Machine lockout/tagout image.

More OSHA Citations for General Aluminum Mfg.

Aug. 15, 2022
The automotive foundry has been cited for violations at three foundries in the past year, with inspectors highlighting failures to guard machinery and maintain lockout/tagout procedures.

The U.S. Occupational Safety and Health Administration is proposing a $420,240 fine on General Aluminum Mfg. Co. for a total of 13 violations discovered at its Wapakoneta, OH, plant. The inspection at that plant in February followed similar violations discovered during inspections at other General Aluminum locations, including at its Conneaut, OH, plant in January.

Last year, the same foundry group was cited for 38 violations at its Ravenna, OH, foundry – which General Aluminum contested.

General Aluminum Mfg., a Park Ohio Holding Co. subsidiary, manufacturers automotive castings. Following the notification of the penalty, OSHA allowed General Aluminum 15 business days to comply, request an informal conference with OSHA’s area director, or contest the findings before the independent Occupational Safety and Health Review Commission.

OSHA detailed that during its February inspection it found a band saw and quench tank lacked adequate machine guarding, and that General Aluminum had failed to train workers servicing industrial machinery on energy control (aka lockout/tagout) procedures, which exposed workers to “amputation, caught-in, and struck-by hazards.

OSHA inspectors issued citations for comparable violations at the Conneaut and Ravenna foundries.

Inspectors cited the Wapakoneta plant with one repeat, two willful, and 10 serious violations for exposing workers to fall hazards while working on top of casting machines; burn hazards due to water accumulation around casting machines; and using improper personal protective equipment. Inspectors found workers there had been exposed to electrical and arc flashes, confined space, and powered industrial vehicle hazards.

“General Aluminum’s continued failure to protect its workers is a prime example of why OSHA’s Severe Violator Enforcement Program allows the agency to inspect any facility operated by a company cited for exposing workers to egregious hazards,” stated William Donovan, OSHA Regional Administrator. “This company repeatedly ignored OSHA and a third-party auditor’s recommendations to improve safety procedures and training, and immediately comply with industry and federal safety standards to demonstrate a commitment to protect workers.”
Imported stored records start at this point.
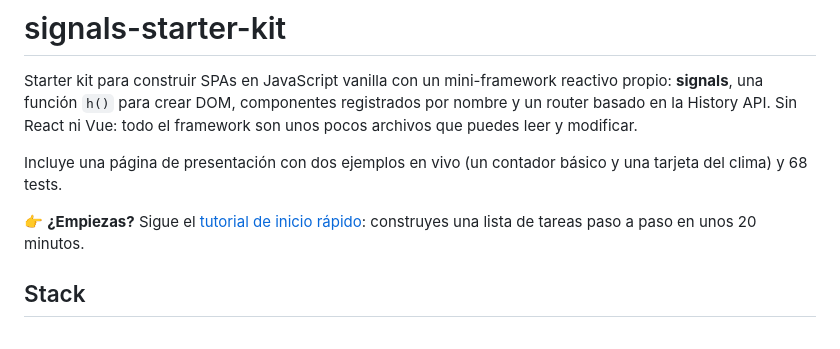
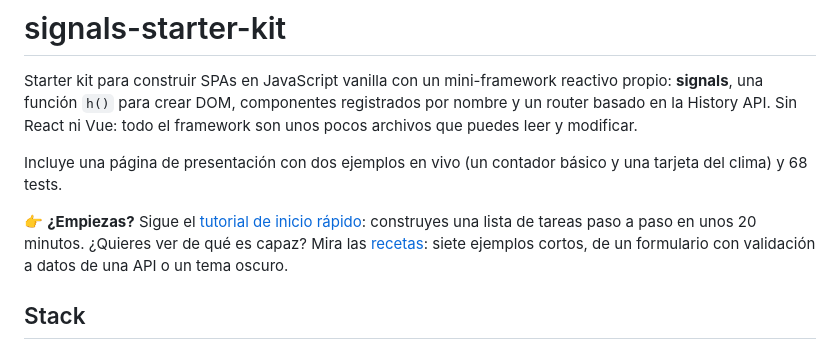
Before and after one commit to marioacalderon16-dev/signals-starter-kit, a Markdown page: README.md, the part around the change. GitHub-like rendering.

```diff
--- a/README.md
+++ b/README.md
@@ -4,7 +4,7 @@ Starter kit para construir SPAs en JavaScript vanilla con un mini-framework reac
 
 Incluye una página de presentación con dos ejemplos en vivo (un contador básico y una tarjeta del clima) y 68 tests.
 
-👉 **¿Empiezas?** Sigue el [tutorial de inicio rápido](docs/QUICKSTART.md): construyes una lista de tareas paso a paso en unos 20 minutos.
+👉 **¿Empiezas?** Sigue el [tutorial de inicio rápido](docs/QUICKSTART.md): construyes una lista de tareas paso a paso en unos 20 minutos. ¿Quieres ver de qué es capaz? Mira las [recetas](docs/RECETAS.md): siete ejemplos cortos, de un formulario con validación a datos de una API o un tema oscuro.
 
 ## Stack
 
```
Also changed, not shown: docs/QUICKSTART.md (+1 -0 lines), docs/RECETAS.md (added, +331 -0 lines).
In June, OSHA cited General Aluminum’s Conneaut plant for eight violations, proposing $315,952 in penalties.